The long term, though, requires even greater thought. The problem with cities is that they can be terribly inflexible — physically, at least. If you started constructing new buildings as soon as the shift to hybrid working became clear, they’d just be approaching readiness now — as the equation changes again. If working patterns are going to shift as quickly as we’ve seen recently, then we need to build buildings for adaptability, not for a specific purpose.

Towards a resilient urbanism

And again, history can be a guide here. For example, in the UK at least, the legacy of our Victorian industrial boom has proved surprisingly resilient. The big empty brick shells of industrial warehouses and factories have often proved ideal for converting into flexible office space, or upmarket urban apartments. This needs to be our construction model. There’s huge embodied energy in the construction process, so building things in a way that makes them reusable over time makes perfect sense.

How do we know what forms will deliver that sort of flexibility? Again, the answer is data. We must understand how buildings are used and reused over time. How their functional nature shifts with people’s need for infrastructure is crucial information. As Bria intimated above, we require better, more accessible data as a public good, not just locked up in the stables of architects, developers and letting agents.

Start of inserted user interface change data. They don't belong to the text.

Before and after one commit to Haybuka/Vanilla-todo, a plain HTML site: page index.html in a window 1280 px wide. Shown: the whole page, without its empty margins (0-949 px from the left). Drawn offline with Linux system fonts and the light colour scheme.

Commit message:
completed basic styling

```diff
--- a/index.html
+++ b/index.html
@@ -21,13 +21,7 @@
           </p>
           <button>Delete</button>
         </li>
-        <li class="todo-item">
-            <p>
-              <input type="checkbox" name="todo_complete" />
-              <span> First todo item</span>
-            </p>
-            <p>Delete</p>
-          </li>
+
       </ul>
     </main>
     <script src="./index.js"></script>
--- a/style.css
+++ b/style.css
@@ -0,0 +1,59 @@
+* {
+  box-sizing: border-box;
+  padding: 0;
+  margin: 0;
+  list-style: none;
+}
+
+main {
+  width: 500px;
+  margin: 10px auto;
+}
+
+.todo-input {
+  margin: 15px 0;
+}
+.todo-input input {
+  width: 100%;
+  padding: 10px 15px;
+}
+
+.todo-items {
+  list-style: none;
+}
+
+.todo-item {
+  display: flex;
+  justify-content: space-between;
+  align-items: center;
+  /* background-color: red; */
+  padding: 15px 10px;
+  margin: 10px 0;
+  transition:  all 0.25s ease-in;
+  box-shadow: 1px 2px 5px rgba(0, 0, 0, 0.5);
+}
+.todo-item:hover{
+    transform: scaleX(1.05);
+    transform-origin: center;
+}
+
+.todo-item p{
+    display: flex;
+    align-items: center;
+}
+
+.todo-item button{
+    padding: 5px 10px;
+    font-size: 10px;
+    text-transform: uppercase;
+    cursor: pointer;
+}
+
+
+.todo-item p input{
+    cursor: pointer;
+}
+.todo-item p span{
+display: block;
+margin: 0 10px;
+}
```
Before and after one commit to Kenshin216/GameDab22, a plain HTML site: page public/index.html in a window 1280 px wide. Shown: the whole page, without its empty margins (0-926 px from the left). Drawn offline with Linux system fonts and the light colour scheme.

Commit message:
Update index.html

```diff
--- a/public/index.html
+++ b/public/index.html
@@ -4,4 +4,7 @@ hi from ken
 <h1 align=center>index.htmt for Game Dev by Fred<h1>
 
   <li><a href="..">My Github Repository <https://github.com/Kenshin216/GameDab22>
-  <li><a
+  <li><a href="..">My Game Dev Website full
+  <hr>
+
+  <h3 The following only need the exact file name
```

If we’re going to hug the urban system, we will need to learn to love city data.